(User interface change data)

___

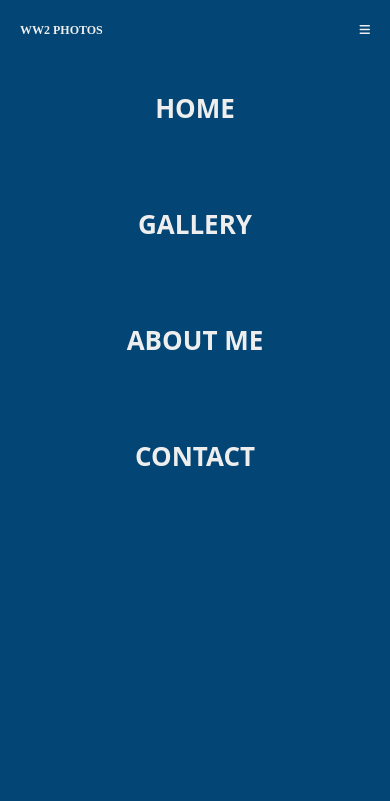
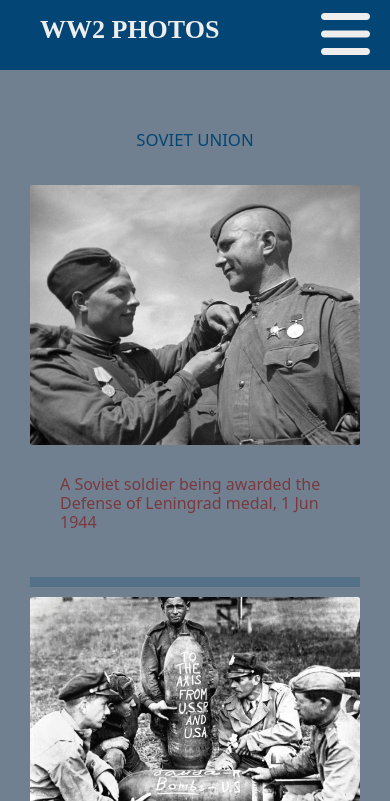
Before and after one commit to juampurri/juampurri.github.io, a website: page pages/sov.html in a window 390 px wide. Shown: the top 801 px of the page. Drawn offline with nearby package versions, Linux system fonts and the light colour scheme; files that its build step writes are made by us from their sources; a script that the page names is missing; a web font is replaced by a local one.

Commit message:
Ahora si, proyecto terminado v2

```diff
--- a/js/index.js
+++ b/js/index.js
@@ -1,6 +1,6 @@
-const navToggle = document.querySelector(".nav-toggle");
-const navMenu = document.querySelector(".nav-menu");
+const navToggle = document.querySelector(".nav__toggle");
+const navMenu = document.querySelector(".nav__menu");
 
 navToggle.addEventListener("click", () => {
-  navMenu.classList.toggle("nav-menu_visible");
+  navMenu.classList.toggle("nav__menu--visible");
 });
--- a/pages/sov.html
+++ b/pages/sov.html
@@ -40,28 +40,22 @@
     <!--                    HEADER                     -->
     <header class="header">
       <nav class="nav">
-        <a class="logo nav-link" href="/index.html">WW2 PHOTOS</a>
-        <button class="nav-toggle" aria-label="Open menu">
+        <h1 class="logo">WW2 PHOTOS</h1>
+        <button class="nav__toggle" aria-label="Abrir menú">
           <i class="fas fa-bars"></i>
         </button>
-        <ul class="nav-menu nav-menu_visible">
-          <li class="nav-menu-item">
-            <a href="/index.html" class="nav-menu-link nav-link">Home</a>
+        <ul class="nav__menu">
+          <li class="nav__menu--item">
+            <a class="nav__menu--link" href="/index.html">Home</a>
           </li>
-          <li class="nav-menu-item">
-            <a class="nav-menu-link nav-link" href="/pages/gallery.html"
-              >Gallery</a
-            >
+          <li class="nav__menu--item">
+            <a class="nav__menu--link" href="/pages/gallery.html">Gallery</a>
           </li>
-          <li class="nav-menu-item">
-            <a class="nav-menu-link nav-link" href="/pages/aboutme.html"
-              >About me</a
-            >
+          <li class="nav__menu--item">
+            <a class="nav__menu--link" href="/pages/aboutme.html">About me</a>
           </li>
-          <li class="nav-menu-item">
-            <a class="nav-menu-link nav-link" href="/pages/contact.html"
-              >Contact</a
-            >
+          <li class="nav__menu--item">
+            <a class="nav__menu--link" href="/pages/contact.html">Contact</a>
           </li>
         </ul>
       </nav>
--- a/scss/complementos/_header.scss
+++ b/scss/complementos/_header.scss
@@ -1,10 +1,5 @@
-//       D E S K T O P    M O D E                     //
-@media (max-width: 8500px) {
 .header {
-    background-color: $color-primary;
   height: 10rem;
-    top: 0;
-    left: 0;
   .nav {
     font-size: 2.1rem;
     display: flex;
@@ -12,13 +7,6 @@
     font-family: "roboto" sans-serif;
     max-width: 2400px;
     margin: 0 auto;
-    }
-
-    .nav-link {
-      color: $color-blanco;
-      text-decoration: none;
-    }
-
     .logo {
       font-size: 4rem;
       color: $color-blanco;
@@ -27,8 +15,7 @@
       font-weight: bold;
       padding: 0 4rem;
     }
-
-    .nav-menu {
+    .nav__menu {
       font-weight: 900;
       margin-right: 20rem;
       display: flex;
@@ -36,26 +23,23 @@
       list-style-type: none;
       gap: 3rem;
     }
-    .nav-menu-item {
-      font-size: 1.6rem;
-      padding: 0.8rem 0.12rem;
-      text-transform: uppercase;
-    }
-
-    .nav-menu-link {
+    .nav__menu--link {
       color: $color-blanco;
       text-decoration: none;
       font-weight: 700;
       text-transform: uppercase;
       border-radius: 0.5rem;
     }
-    .nav-menu-link:hover {
+    .nav__menu--item {
+      font-size: 1.6rem;
+      padding: 0.8rem 0.12rem;
+    }
+    .nav__menu--link:hover {
       background-color: $color-botonera;
       color: $color-primary;
       transition: 0.5s;
     }
-
-    .nav-toggle {
+    .nav__toggle {
       color: $color-blanco;
       background: none;
       border: none;
@@ -77,34 +61,32 @@
       justify-content: space-between;
 
       .logo {
-        font-size: 3.6rem;
-        font-weight: bold;
-        padding: 0 4rem;
+        font-size: 2rem;
+        color: $color-blanco;
+        font-family: recursive;
         line-height: 8rem;
       }
+      .nav__menu {
+        text-decoration: none;
+        list-style-type: none;
+        font-weight: 900;
+        margin-right: 8rem;
       }
-    .nav-link {
+      .nav__menu--link {
         color: $color-blanco;
-      text-decoration: none;
+        font-size: 2rem;
       }
-    .nav-menu {
-      display: flex;
-      margin-right: 4rem;
-      list-style-type: none;
-    }
-    .nav-menu-item {
+
+      .nav__menu--item {
         padding: 0 1rem;
         line-height: 8rem;
       }
-
-    .nav-menu-link:hover {
+      .nav__menu--link:hover {
         background-color: $color-botonera;
         color: $color-primary;
         transition: 0.5s;
       }
-    .nav-toggle {
-      line-height: 8rem;
-      display: block;
+      .nav__toggle {
         color: $color-blanco;
         background: none;
         border: none;
@@ -116,59 +98,74 @@
       }
     }
   }
-
+}
 // MOBILE  //
 @media (max-width: 600px) {
   .header {
     grid-area: header;
+    background-color: $color-primary;
     height: 6rem;
+    .nav {
+      font-size: 3.1rem;
+      display: flex;
+      justify-content: space-between;
+      margin: 0 auto;
       .logo {
-      font-size: 1.2rem;
-      padding: 0 2rem;
+        font-size: 1.6rem;
+        color: $color-blanco;
+        font-family: recursive;
         line-height: 6rem;
+        font-weight: bold;
+        padding: 0 4rem;
+        font-size: 2.6rem;
       }
-
-    .nav-menu {
-      background-color: $color-primary;
+      .nav__menu {
+        background-color: $color-botonera;
         flex-direction: column;
         align-items: center;
         font-weight: 900;
-      margin-right: 20;
+        margin-right: 20rem;
         list-style: none;
         position: fixed;
-      top: 6.5rem;
+        left: 100%;
+        top: 6rem;
         width: 100%;
+        gap: 3rem;
         padding: 0;
         height: calc(100% - 6rem);
         overflow-y: auto;
-      left: 100%;
-      transition: left 0.5s;
         z-index: 10;
       }
-
-    .nav-menu-item {
-      font-size: 2.6rem;
+      .nav__menu--link {
+        color: $color-blanco;
+        text-decoration: none;
+        font-weight: 700;
+        text-transform: uppercase;
+        border-radius: 0.5rem;
+      }
+      .nav__menu--item {
+        font-size: 4.6rem;
         padding: 0.8rem 0.12rem;
         line-height: 6rem;
       }
-
-    .nav-menu-link {
-      border-radius: 0.5rem;
-      text-transform: uppercase;
-    }
-    .nav-menu-link:hover {
-      background: none;
-      color: $color-botonera;
+      .nav__menu--link:hover {
+        background-color: $color-botonera;
+        color: $color-primary;
         transition: 0.5s;
       }
-
-    .nav-toggle {
+      .nav__toggle {
+        color: $color-blanco;
+        background: none;
+        border: none;
+        font-size: 5.6rem;
+        padding: 0 2rem;
+        line-height: 6rem;
+        cursor: pointer;
         display: block;
-      line-height: 6rem;
-      font-size: 1.2rem;
       }
-    .nav-menu_visible {
+      .nav__menu--visible {
         left: 0;
       }
     }
   }
+}
```
Also changed, not shown: index.html (+11 -17 lines), pages/aboutme.html (+11 -17 lines), pages/allies.html (+11 -17 lines), pages/axis.html (+11 -17 lines), pages/commitern.html (+11 -17 lines), pages/contact.html (+11 -17 lines), pages/france.html (+11 -17 lines), pages/gallery.html (+12 -17 lines), pages/gbr.html (+11 -17 lines), pages/germany.html (+11 -17 lines), pages/italy.html (+11 -17 lines), pages/japan.html (+11 -17 lines), pages/usa.html (+11 -17 lines), css/styles.css. Lines whose indentation alone changed are shown as unchanged.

___

* What the exercise asks:
Filter the entries above down to the lines that contain the word "weight".

* Output for this exercise:
       font-weight: bold;
       font-weight: 900;
       font-weight: 700;
-        font-weight: bold;
+        font-weight: 900;
+        font-weight: bold;
         font-weight: 900;
+        font-weight: 700;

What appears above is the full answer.